=== Exercise material ===

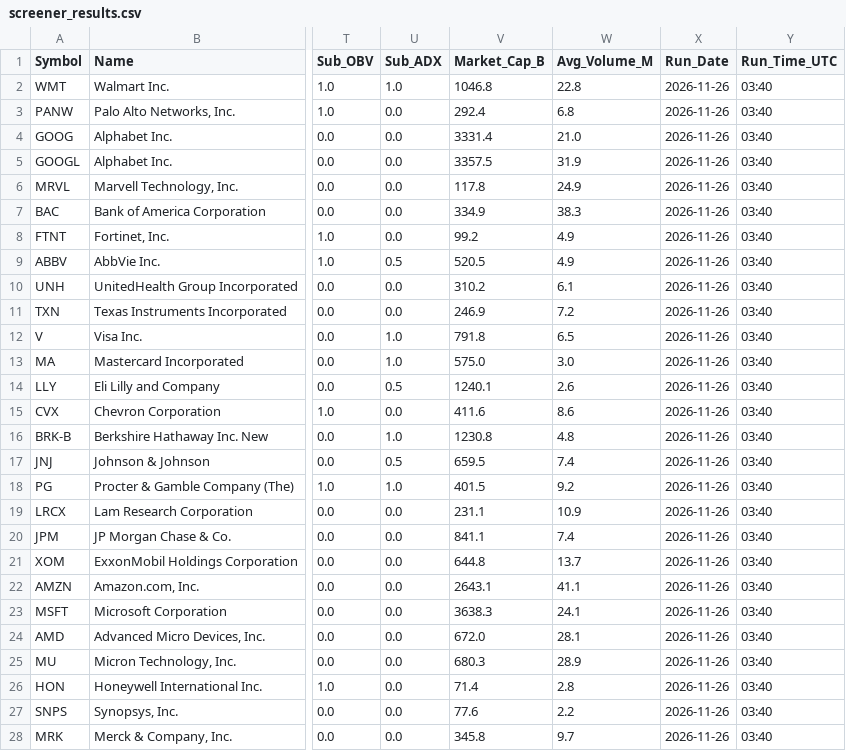
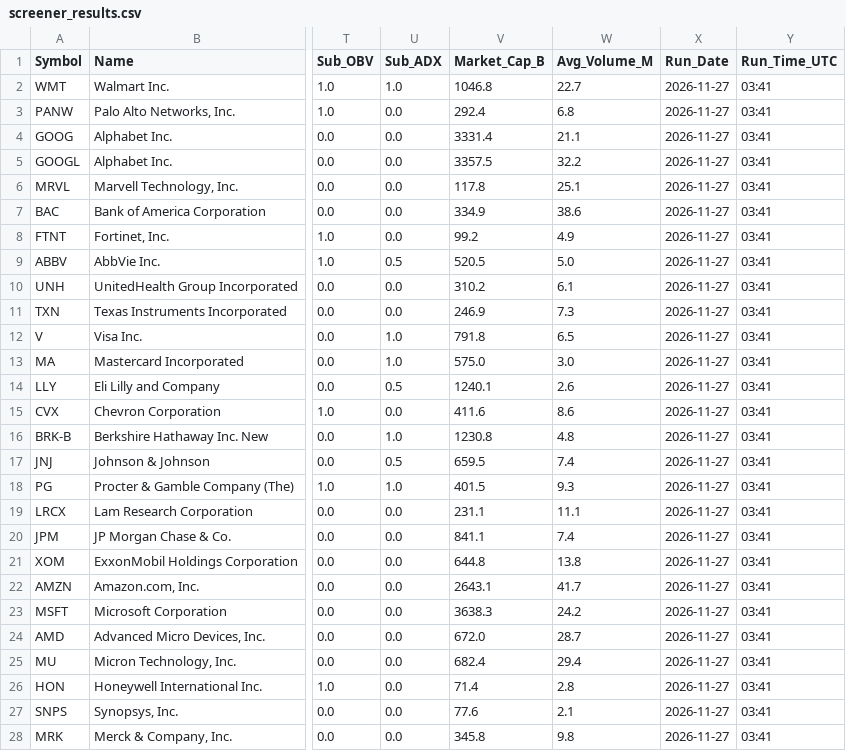
Before and after one commit to chandupal11/Rev-Ops-Forecasting-Agent, a CSV file: screener_results.csv, drawn as a sheet; only a part is shown, gaps mark what is left out; the diff covers the shown part only; the diff names each change by its address in the sheet, - before the commit and + after, or states it on an @@ line.

```diff
--- a/screener_results.csv
+++ b/screener_results.csv
-W2 (Avg_Volume_M): 22.8
+W2 (Avg_Volume_M): 22.7
-X2:X28 (Run_Date): 2026-11-26
+X2:X28 (Run_Date): 2026-11-27
-Y2:Y28 (Run_Time_UTC): 03:40
+Y2:Y28 (Run_Time_UTC): 03:41
-W4 (Avg_Volume_M): 21.0
+W4 (Avg_Volume_M): 21.1
-W5 (Avg_Volume_M): 31.9
+W5 (Avg_Volume_M): 32.2
-W6 (Avg_Volume_M): 24.9
+W6 (Avg_Volume_M): 25.1
-W7 (Avg_Volume_M): 38.3
+W7 (Avg_Volume_M): 38.6
-W9 (Avg_Volume_M): 4.9
+W9 (Avg_Volume_M): 5.0
-W11 (Avg_Volume_M): 7.2
+W11 (Avg_Volume_M): 7.3
-W18 (Avg_Volume_M): 9.2
+W18 (Avg_Volume_M): 9.3
-W19 (Avg_Volume_M): 10.9
+W19 (Avg_Volume_M): 11.1
-W21 (Avg_Volume_M): 13.7
+W21 (Avg_Volume_M): 13.8
-W22 (Avg_Volume_M): 41.1
+W22 (Avg_Volume_M): 41.7
-W23 (Avg_Volume_M): 24.1
+W23 (Avg_Volume_M): 24.2
-W24 (Avg_Volume_M): 28.1
+W24 (Avg_Volume_M): 28.7
-V25 (Market_Cap_B): 680.3
+V25 (Market_Cap_B): 682.4
-W25 (Avg_Volume_M): 28.9
+W25 (Avg_Volume_M): 29.4
-W27 (Avg_Volume_M): 2.2
+W27 (Avg_Volume_M): 2.1
-W28 (Avg_Volume_M): 9.7
+W28 (Avg_Volume_M): 9.8
```
Also changed, not shown: 36 edited cells elsewhere in this file, screener_history.csv.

===

[Directions]
One exact copy of the data is required, and it should hold no pictures.

[Exercise result]
Before and after one commit to chandupal11/Rev-Ops-Forecasting-Agent, a CSV file: screener_results.csv, drawn as a sheet; only a part is shown, gaps mark what is left out; the diff covers the shown part only; the diff names each change by its address in the sheet, - before the commit and + after, or states it on an @@ line.

```diff
--- a/screener_results.csv
+++ b/screener_results.csv
-W2 (Avg_Volume_M): 22.8
+W2 (Avg_Volume_M): 22.7
-X2:X28 (Run_Date): 2026-11-26
+X2:X28 (Run_Date): 2026-11-27
-Y2:Y28 (Run_Time_UTC): 03:40
+Y2:Y28 (Run_Time_UTC): 03:41
-W4 (Avg_Volume_M): 21.0
+W4 (Avg_Volume_M): 21.1
-W5 (Avg_Volume_M): 31.9
+W5 (Avg_Volume_M): 32.2
-W6 (Avg_Volume_M): 24.9
+W6 (Avg_Volume_M): 25.1
-W7 (Avg_Volume_M): 38.3
+W7 (Avg_Volume_M): 38.6
-W9 (Avg_Volume_M): 4.9
+W9 (Avg_Volume_M): 5.0
-W11 (Avg_Volume_M): 7.2
+W11 (Avg_Volume_M): 7.3
-W18 (Avg_Volume_M): 9.2
+W18 (Avg_Volume_M): 9.3
-W19 (Avg_Volume_M): 10.9
+W19 (Avg_Volume_M): 11.1
-W21 (Avg_Volume_M): 13.7
+W21 (Avg_Volume_M): 13.8
-W22 (Avg_Volume_M): 41.1
+W22 (Avg_Volume_M): 41.7
-W23 (Avg_Volume_M): 24.1
+W23 (Avg_Volume_M): 24.2
-W24 (Avg_Volume_M): 28.1
+W24 (Avg_Volume_M): 28.7
-V25 (Market_Cap_B): 680.3
+V25 (Market_Cap_B): 682.4
-W25 (Avg_Volume_M): 28.9
+W25 (Avg_Volume_M): 29.4
-W27 (Avg_Volume_M): 2.2
+W27 (Avg_Volume_M): 2.1
-W28 (Avg_Volume_M): 9.7
+W28 (Avg_Volume_M): 9.8
```
Also changed, not shown: 36 edited cells elsewhere in this file, screener_history.csv.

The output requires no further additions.